/ Published May 31, 2012
Terrorism, Instability, and Democracy in Asia and Africa by Dan G. Cox, John Falconer, and Brian Stackhouse. Northeastern University Press, 2009, 244 pp.
Today, when terrorism seems to strike almost daily and when terrorist acts occur in formerly untouched countries, we must ask ourselves how we can prevent such acts, what causes people to commit them, and what their purpose is. Terrorism, Instability, and Democracy in Asia and Africa seeks to answer those critical questions.
The authors designed this analytical work primarily for individuals who study politics and terrorism as well as for policy makers who desire a greater understanding of the nature and ends of terrorism. Although the book may seem weighted more toward political use, it has significant value to readers in any field of study or to those curious about the rise of terrorism.
With regard to how and why terrorism occurs, Cox, Falconer, and Stackhouse first address the definition of the term. The lack of a concise delineation, however, creates difficulty in apprehending the concept (i.e., insurgency in one country is terrorism in another; freedom fighters in one country are terrorists in another) and in establishing international laws to fight it. Is terrorism an illegal act? Are the instigators addressing a perceived wrong or trying to bring down a regime to establish their own? Are the targets military or political establishments or areas where people going about their business might be killed or injured? Do terrorists wish to right a wrong or pressure the government into changing a policy? If the international community has no formal understanding of terrorism, how can we combat it?

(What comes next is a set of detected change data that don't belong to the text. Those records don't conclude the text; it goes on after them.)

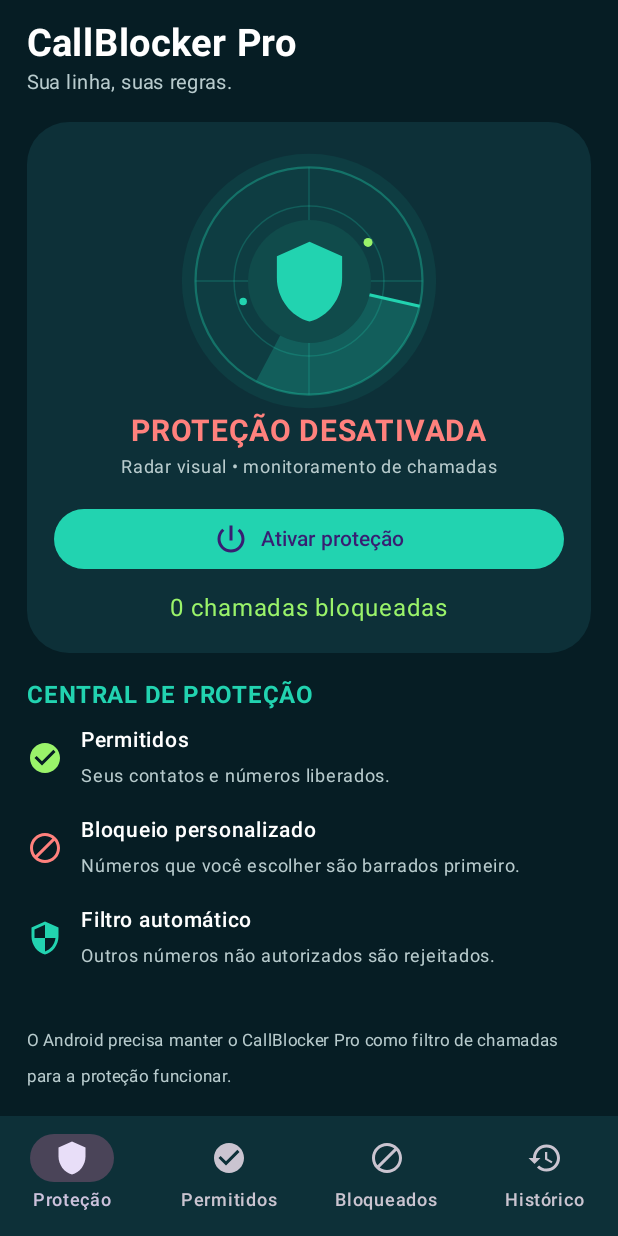
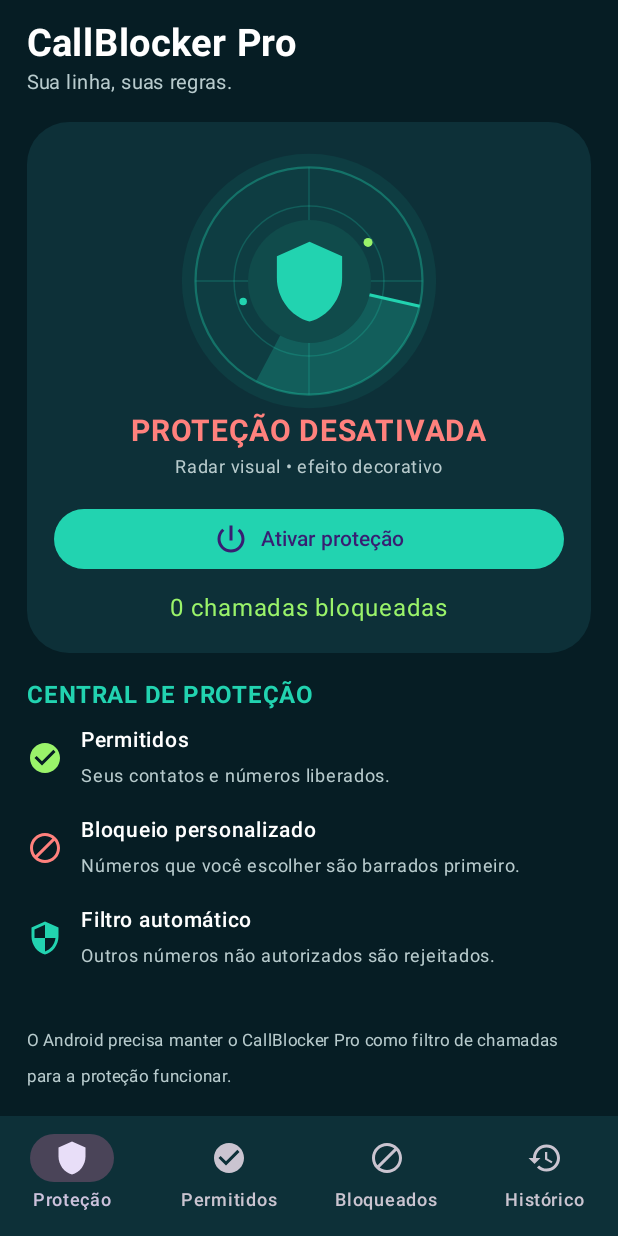
Before and after one commit to XFLUX2026/CallBlocker-Pro, an Android app built with Jetpack Compose: the screen it shows after launch (MainActivity), on a phone screen of 412 x 824 dp. Run offline under Robolectric (Android 15) with nearby library versions, the phone set to English and light mode, and no system bars; our stand-ins replace Room's generated code.

Commit message:
Deixa claro que o radar é apenas visual

```diff
--- a/CallBlocker-Pro/app/src/main/java/com/xflux/callblocker/MainActivity.kt
+++ b/CallBlocker-Pro/app/src/main/java/com/xflux/callblocker/MainActivity.kt
@@ -101,7 +101,7 @@ class MainActivity : ComponentActivity() {
                                     RadarShield(Modifier.size(176.dp))
                                     Text(if (active) "PROTEÇÃO ATIVA" else "PROTEÇÃO DESATIVADA",
                                         color = if (active) Mint else Danger, fontWeight = FontWeight.Bold, fontSize = 20.sp)
-                                    Text("Radar visual • monitoramento de chamadas", color = Muted, fontSize = 12.sp)
+                                    Text("Radar visual • efeito decorativo", color = Muted, fontSize = 12.sp)
                                     Spacer(Modifier.height(12.dp))
                                     Button(onClick = {
                                         if (!active) roleLauncher.launch(roleManager.createRequestRoleIntent(RoleManager.ROLE_CALL_SCREENING))
```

According to the authors, we may look for the origins of terrorism in a number of areas, including democracy, the history of a civilization, poverty, and a country’s political, cultural, economic, or historical instability. This milieu determines whether or not terrorism arises, its ability to bring about change in established institutions, sources for recruiting terrorists (e.g., from the middle class, lower middle class, etc.), its economic effects, and whether or not a country’s history of stability ultimately helps or hampers the development of terrorism.
In addition to examining these factors in detail, Cox, Falconer, and Stackhouse offer a number of case studies to illustrate the influence of such variables on areas like the Middle East, Africa, the Near East, and the Far East. Each of these regions has dealt with terrorism for years, even decades. The text examines how their governments have chosen to deal with it (by means of violence, a carrot-and-stick approach, compromise, etc.) and explores whether those actions have lessened, neutralized, or possibly increased terrorist activity.
In a work of this type, the credibility of the authors and the data assumes considerable importance. Cox, Falconer, and Stackhouse concisely present information, citing sources that both support and oppose their positions. The only flaws worthy of mention entail the frequent use of relatively unfamiliar abbreviations and the inclusion of an unnecessary chapter devoted to investigative methods applied to terrorism. Admirably, the authors assume a neutral, balanced stance with regard to their data and the use of case studies, thereby enhancing the credibility of the text.
Readers will find Terrorism, Instability, and Democracy in Asia and Africa easy to read and understand. The case studies, which are fairly short and to the point, effectively depict how and why terrorism arises and suggest ways of dealing with it. I recommend that all military personnel read and study this book carefully.
Council Bluffs, Iowa
"The views expressed are those of the author(s) and do not reflect the official policy or position of the US government or the Department of Defense."